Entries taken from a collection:
****************
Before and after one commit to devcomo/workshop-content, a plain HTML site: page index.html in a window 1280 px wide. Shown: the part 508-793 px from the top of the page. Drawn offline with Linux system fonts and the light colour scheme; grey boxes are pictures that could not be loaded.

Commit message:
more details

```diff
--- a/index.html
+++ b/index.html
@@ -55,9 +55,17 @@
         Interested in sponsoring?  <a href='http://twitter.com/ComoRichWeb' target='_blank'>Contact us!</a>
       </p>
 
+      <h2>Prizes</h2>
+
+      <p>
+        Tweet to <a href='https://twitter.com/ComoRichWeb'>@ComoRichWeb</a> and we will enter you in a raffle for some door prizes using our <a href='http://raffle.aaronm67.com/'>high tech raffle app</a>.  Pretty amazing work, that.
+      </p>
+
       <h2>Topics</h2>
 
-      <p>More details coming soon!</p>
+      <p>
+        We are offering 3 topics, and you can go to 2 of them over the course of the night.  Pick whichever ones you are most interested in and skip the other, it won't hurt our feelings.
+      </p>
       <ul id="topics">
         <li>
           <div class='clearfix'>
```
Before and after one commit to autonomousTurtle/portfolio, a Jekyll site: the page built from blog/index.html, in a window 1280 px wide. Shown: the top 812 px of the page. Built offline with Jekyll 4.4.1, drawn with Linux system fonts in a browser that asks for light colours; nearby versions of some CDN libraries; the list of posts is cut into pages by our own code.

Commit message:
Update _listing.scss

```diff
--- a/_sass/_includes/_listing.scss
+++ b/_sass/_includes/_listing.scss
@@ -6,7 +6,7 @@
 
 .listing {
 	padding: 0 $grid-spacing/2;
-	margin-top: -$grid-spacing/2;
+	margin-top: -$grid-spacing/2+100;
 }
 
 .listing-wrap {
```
****************
REQUIRED WORK:
Only the data above, repeated exactly, should make up the reply.

ANSWER SECTION:
Before and after one commit to devcomo/workshop-content, a plain HTML site: page index.html in a window 1280 px wide. Shown: the part 508-793 px from the top of the page. Drawn offline with Linux system fonts and the light colour scheme; grey boxes are pictures that could not be loaded.

Commit message:
more details

```diff
--- a/index.html
+++ b/index.html
@@ -55,9 +55,17 @@
         Interested in sponsoring?  <a href='http://twitter.com/ComoRichWeb' target='_blank'>Contact us!</a>
       </p>
 
+      <h2>Prizes</h2>
+
+      <p>
+        Tweet to <a href='https://twitter.com/ComoRichWeb'>@ComoRichWeb</a> and we will enter you in a raffle for some door prizes using our <a href='http://raffle.aaronm67.com/'>high tech raffle app</a>.  Pretty amazing work, that.
+      </p>
+
       <h2>Topics</h2>
 
-      <p>More details coming soon!</p>
+      <p>
+        We are offering 3 topics, and you can go to 2 of them over the course of the night.  Pick whichever ones you are most interested in and skip the other, it won't hurt our feelings.
+      </p>
       <ul id="topics">
         <li>
           <div class='clearfix'>
```
Before and after one commit to autonomousTurtle/portfolio, a Jekyll site: the page built from blog/index.html, in a window 1280 px wide. Shown: the top 812 px of the page. Built offline with Jekyll 4.4.1, drawn with Linux system fonts in a browser that asks for light colours; nearby versions of some CDN libraries; the list of posts is cut into pages by our own code.

Commit message:
Update _listing.scss

```diff
--- a/_sass/_includes/_listing.scss
+++ b/_sass/_includes/_listing.scss
@@ -6,7 +6,7 @@
 
 .listing {
 	padding: 0 $grid-spacing/2;
-	margin-top: -$grid-spacing/2;
+	margin-top: -$grid-spacing/2+100;
 }
 
 .listing-wrap {
```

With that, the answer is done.